# [About this exercise]
Scan the records for the word "Server". Copy each line that includes it.

Available data Start Marker

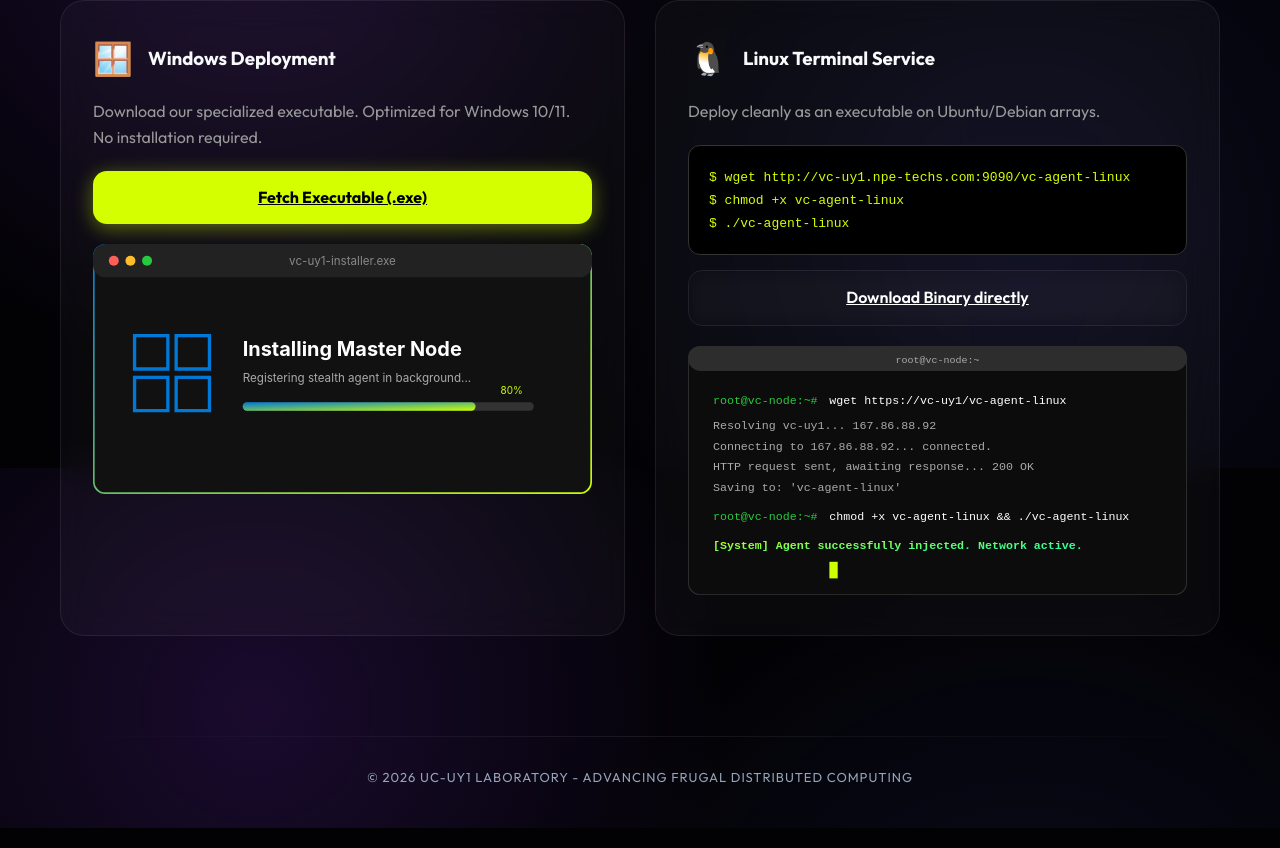
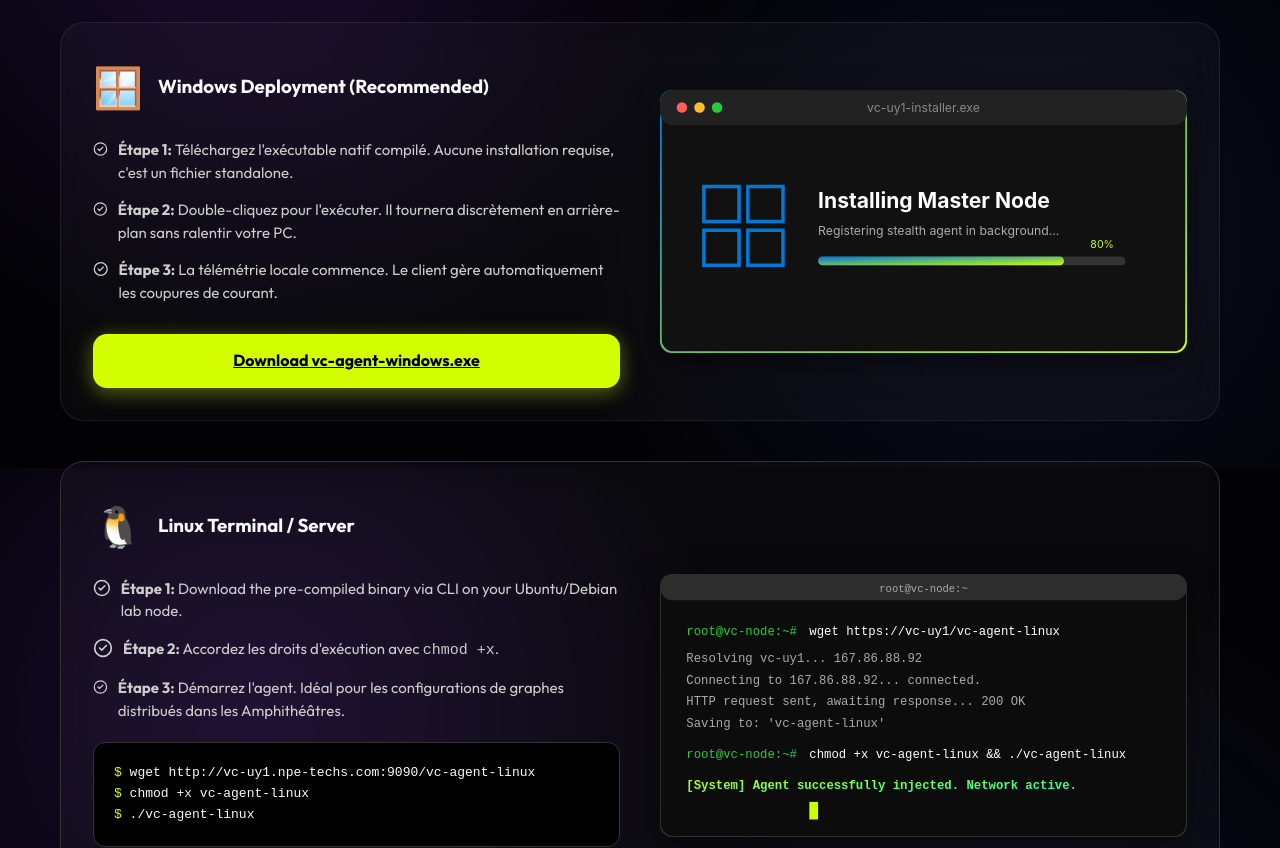
Before and after one commit to neussi/vc-uy1, a React (Vite) app in the folder frontend/: page /volunteers in a window 1280 px wide. Shown: the part 332-1180 px from the top of the page. Built offline with nearby package versions, Linux system fonts and the light colour scheme.

Commit message:
Fix: Remove unused Cpu import for strict TS build

```diff
--- a/frontend/src/App.css
+++ b/frontend/src/App.css
@@ -109,4 +109,4 @@
   filter: blur(80px);
   border-radius: 50%;
   z-index: -1;
-}
+}.step-list { margin-top: 20px; display: flex; flex-direction: column; gap: 15px; } .step { display: flex; align-items: flex-start; gap: 10px; color: #ccc; line-height: 1.5; font-size: 15px; }
--- a/frontend/src/App.tsx
+++ b/frontend/src/App.tsx
@@ -1,6 +1,7 @@
+import { useState, useEffect } from 'react';
 import { BrowserRouter as Router, Routes, Route, Link, useLocation } from 'react-router-dom';
 import { motion, AnimatePresence, type Variants } from 'framer-motion';
-import { Activity, Shield, Download, Info, Book, LogIn, Server, Cpu, Zap, ArrowRight, User, Globe, Lock } from 'lucide-react';
+import { Activity, Shield, Download, Info, Book, LogIn, Server, Zap, ArrowRight, User, Globe, Lock, CheckCircle2 } from 'lucide-react';
 import './App.css';
 
 // --- ANIMATION VARIANTS ---
@@ -55,6 +56,25 @@ function NavLink({ to, children, active, icon, className = "" }: any) {
 
 // --- PAGES ---
 function LandingPage() {
+  const [liveData, setLiveData] = useState<any[]>([]);
+
+  useEffect(() => {
+    const fetchLiveFeed = async () => {
+      try {
+        const res = await fetch('/feed');
+        if (res.ok) {
+          const data = await res.json();
+          setLiveData(data);
+        }
+      } catch (e) {
+        console.error("Live feed offline");
+      }
+    };
+    fetchLiveFeed();
+    const interval = setInterval(fetchLiveFeed, 5000);
+    return () => clearInterval(interval);
+  }, []);
+
   return (
     <motion.section className="page-content hero-section" variants={pageVariants} initial="initial" animate="animate" exit="exit">
       <div className="hero-grid">
@@ -67,22 +87,57 @@ function LandingPage() {
           </div>
         </div>
         <div className="hero-visual">
-          <motion.div className="floating-glow" animate={{ y: [0, -20, 0], rotate: [0, 5, 0] }} transition={{ duration: 6, repeat: Infinity, ease: "easeInOut" }}>
-            <div className="visual-card card-glass pulse">
-              <Cpu size={80} className="neon-text" />
-              <div style={{ marginTop: 20 }}>
-                <div style={{ fontSize: 12, opacity: 0.5 }}>INFRASTRUCTURE STATE</div>
-                <div style={{ fontSize: 24, fontWeight: 700 }}>OPTIMIZED</div>
-              </div>
-            </div>
+          <motion.div className="floating-glow" animate={{ y: [0, -10, 0] }} transition={{ duration: 6, repeat: Infinity, ease: "easeInOut" }}>
+            <img src="/architecture.svg" alt="Distributed Architecture" style={{ width: '100%', borderRadius: 20, boxShadow: '0 20px 40px rgba(0,0,0,0.5)' }} />
           </motion.div>
         </div>
       </div>
-      <motion.div className="stats-strip" variants={staggerContainer} initial="initial" animate="animate">
+
+      <motion.div className="stats-strip" variants={staggerContainer} initial="initial" animate="animate" style={{ marginTop: 60 }}>
         <StatCard icon={<Server />} value="484k" label="Snapshots Collected" />
         <StatCard icon={<Zap />} value="82.4%" label="Prediction F1-Score" />
         <StatCard icon={<Shield />} value="< 8MB" label="Model Footprint" />
       </motion.div>
+
+      <div style={{ marginTop: 80 }}>
+        <h3 style={{ fontSize: 24, marginBottom: 20, display: 'flex', alignItems: 'center', gap: 10 }}><Activity className="neon-text" /> Live Volunteer Telemetry Stream</h3>
+        <p style={{ marginBottom: 20, color: '#aaa' }}>Real-time transmission from global nodes (last 50 packets). Full access is restricted to authenticated researchers.</p>
+        <div className="card-glass" style={{ maxHeight: 400, overflowY: 'auto', padding: 0 }}>
+          <table style={{ width: '100%', textAlign: 'left', borderCollapse: 'collapse' }}>
+            <thead>
+              <tr style={{ borderBottom: '1px solid #333', backgroundColor: 'rgba(0,0,0,0.5)' }}>
+                <th style={{ padding: '15px 20px', color: '#888' }}>Snapshot ID</th>
+                <th style={{ padding: '15px 20px', color: '#888' }}>Timestamp</th>
+                <th style={{ padding: '15px 20px', color: '#888' }}>CPU Load</th>
+                <th style={{ padding: '15px 20px', color: '#888' }}>RAM Usaage</th>
+                <th style={{ padding: '15px 20px', color: '#888' }}>Power State</th>
+              </tr>
+            </thead>
+            <tbody>
+              {liveData.map((s, i) => (
+                <motion.tr
+                  key={s.id}
+                  initial={{ opacity: 0, x: -10 }}
+                  animate={{ opacity: 1, x: 0 }}
+                  transition={{ delay: i * 0.05 }}
+                  style={{ borderBottom: '1px solid #222' }}
+                >
+                  <td style={{ padding: '15px 20px', fontFamily: 'monospace', color: '#ccff00' }}>#{s.id}</td>
+                  <td style={{ padding: '15px 20px', color: '#ddd' }}>{new Date(s.timestamp * 1000).toLocaleTimeString()}</td>
+                  <td style={{ padding: '15px 20px', color: '#ddd' }}>{s.cpu}%</td>
+                  <td style={{ padding: '15px 20px', color: '#ddd' }}>{s.ram}%</td>
+                  <td style={{ padding: '15px 20px' }}>
+                    {s.plugged ? <span style={{ color: '#27c93f', fontSize: 12 }}>⚡ PLUGGED</span> : <span style={{ color: '#ffbd2e', fontSize: 12 }}>🔋 {s.battery}%</span>}
+                  </td>
+                </motion.tr>
+              ))}
+              {liveData.length === 0 && (
+                <tr><td colSpan={5} style={{ padding: 40, textAlign: 'center', color: '#555' }}>Awaiting incoming streams...</td></tr>
+              )}
+            </tbody>
+          </table>
+        </div>
+      </div>
     </motion.section>
   );
 }
@@ -130,30 +185,59 @@ function VolunteersPage() {
   return (
     <motion.section className="page-content" variants={pageVariants} initial="initial" animate="animate" exit="exit" style={{ padding: '0 60px' }}>
       <h2 className="section-title">Join the <span className="neon-text">Movement</span></h2>
-      <p style={{ marginBottom: 30, color: '#aaa' }}>Help our academic research by donating small amounts of your computer's spare time. Our agents are completely secure and zero-friction.</p>
+      <p style={{ marginBottom: 30, color: '#aaa', fontSize: 18, maxWidth: 800 }}>Help our academic research by donating small amounts of your computer's spare time. Follow these secure, step-by-step guides to join the grid.</p>
 
-      <div className="guide-layout">
-        <div className="guide-card card-glass">
-          <div style={{ display: 'flex', alignItems: 'center', gap: '15px' }}><span style={{ fontSize: 32 }}>🪟</span> <h3>Windows Deployment</h3></div>
-          <p style={{ marginTop: 15, color: '#999' }}>Download our specialized executable. Optimized for Windows 10/11. No installation required.</p>
-          <a href="/vc-agent-windows.exe" download className="btn-wow" style={{ marginTop: 20, width: '100%', display: 'inline-block', textAlign: 'center' }}>Fetch Executable (.exe)</a>
-          <div className="img-container" style={{ marginTop: 20 }}>
-            <img src="/windows_diag.svg" alt="Setup" style={{ width: '100%', borderRadius: 12 }} />
+      <div style={{ display: 'flex', flexDirection: 'column', gap: '40px' }}>
+
+        {/* WINDOWS GUIDE */}
+        <div className="guide-card card-glass" style={{ display: 'flex', gap: 40 }}>
+          <div style={{ flex: 1 }}>
+            <div style={{ display: 'flex', alignItems: 'center', gap: '15px', marginBottom: 20 }}>
+              <span style={{ fontSize: 40 }}>🪟</span>
+              <h3>Windows Deployment <span className="neon-text">(Recommended)</span></h3>
+            </div>
+
+            <div className="step-list">
+              <div className="step"><CheckCircle2 className="neon-text" size={20} /> <span><strong>Étape 1:</strong> Téléchargez l'exécutable natif compilé. Aucune installation requise, c'est un fichier standalone.</span></div>
+              <div className="step"><CheckCircle2 className="neon-text" size={20} /> <span><strong>Étape 2:</strong> Double-cliquez pour l'exécuter. Il tournera discrètement en arrière-plan sans ralentir votre PC.</span></div>
+              <div className="step"><CheckCircle2 className="neon-text" size={20} /> <span><strong>Étape 3:</strong> La télémétrie locale commence. Le client gère automatiquement les coupures de courant.</span></div>
+            </div>
+
+            <a href="/vc-agent-windows.exe" download className="btn-wow" style={{ marginTop: 30, width: '100%', display: 'inline-block', textAlign: 'center' }}>Download vc-agent-windows.exe</a>
+          </div>
+
+          <div style={{ flex: 1, display: 'flex', alignItems: 'center', justifyContent: 'center' }}>
+            <img src="/windows_diag.svg" alt="Windows Setup Diagram" style={{ width: '100%', borderRadius: 12, boxShadow: '0 10px 30px rgba(0,0,0,0.5)' }} />
           </div>
         </div>
-        <div className="guide-card card-glass">
-          <div style={{ display: 'flex', alignItems: 'center', gap: '15px' }}><span style={{ fontSize: 32 }}>🐧</span> <h3>Linux Terminal Service</h3></div>
-          <p style={{ marginTop: 15, color: '#999' }}>Deploy cleanly as an executable on Ubuntu/Debian arrays.</p>
-          <div className="code-block" style={{ marginTop: 20, background: '#000', padding: 20, borderRadius: 12, fontSize: 13, border: '1px solid #333' }}>
-            <code style={{ color: 'var(--accent-neon)' }}>$ wget http://vc-uy1.npe-techs.com:9090/vc-agent-linux</code><br />
-            <code style={{ color: 'var(--accent-neon)' }}>$ chmod +x vc-agent-linux</code><br />
-            <code style={{ color: 'var(--accent-neon)' }}>$ ./vc-agent-linux</code>
+
+        {/* LINUX GUIDE */}
+        <div className="guide-card card-glass" style={{ display: 'flex', gap: 40, borderColor: '#333' }}>
+          <div style={{ flex: 1 }}>
+            <div style={{ display: 'flex', alignItems: 'center', gap: '15px', marginBottom: 20 }}>
+              <span style={{ fontSize: 40 }}>🐧</span>
+              <h3>Linux Terminal / Server</h3>
+            </div>
+
+            <div className="step-list">
+              <div className="step"><CheckCircle2 className="neon-text" size={20} /> <span><strong>Étape 1:</strong> Download the pre-compiled binary via CLI on your Ubuntu/Debian lab node.</span></div>
+              <div className="step"><CheckCircle2 className="neon-text" size={20} /> <span><strong>Étape 2:</strong> Accordez les droits d'exécution avec <code>chmod +x</code>.</span></div>
+              <div className="step"><CheckCircle2 className="neon-text" size={20} /> <span><strong>Étape 3:</strong> Démarrez l'agent. Idéal pour les configurations de graphes distribués dans les Amphithéâtres.</span></div>
+            </div>
+
+            <div className="code-block" style={{ marginTop: 20, background: '#000', padding: 20, borderRadius: 12, fontSize: 13, border: '1px solid #333', fontFamily: 'monospace' }}>
+              <span style={{ color: 'var(--accent-neon)' }}>$</span> wget http://vc-uy1.npe-techs.com:9090/vc-agent-linux<br />
+              <span style={{ color: 'var(--accent-neon)' }}>$</span> chmod +x vc-agent-linux<br />
+              <span style={{ color: 'var(--accent-neon)' }}>$</span> ./vc-agent-linux
+            </div>
+            <a href="/vc-agent-linux" download className="btn-outline" style={{ marginTop: 15, display: 'inline-block', width: '100%', textAlign: 'center' }}>Download Binary directly</a>
           </div>
-          <a href="/vc-agent-linux" download className="btn-outline" style={{ marginTop: 15, display: 'inline-block', width: '100%', textAlign: 'center' }}>Download Binary directly</a>
-          <div className="img-container" style={{ marginTop: 20 }}>
-            <img src="/linux_diag.svg" alt="Terminal" style={{ width: '100%', borderRadius: 12 }} />
+
+          <div style={{ flex: 1, display: 'flex', alignItems: 'center', justifyContent: 'center' }}>
+            <img src="/linux_diag.svg" alt="Linux Setup Diagram" style={{ width: '100%', borderRadius: 12, boxShadow: '0 10px 30px rgba(0,0,0,0.5)' }} />
           </div>
         </div>
+
       </div>
     </motion.section>
   );
```
Also changed, not shown: frontend/public/architecture.svg (added).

Available data End Marker

# [Problem solution]
-import { Activity, Shield, Download, Info, Book, LogIn, Server, Cpu, Zap, ArrowRight, User, Globe, Lock } from 'lucide-react';
+import { Activity, Shield, Download, Info, Book, LogIn, Server, Zap, ArrowRight, User, Globe, Lock, CheckCircle2 } from 'lucide-react';
         <StatCard icon={<Server />} value="484k" label="Snapshots Collected" />
+              <h3>Linux Terminal / Server</h3>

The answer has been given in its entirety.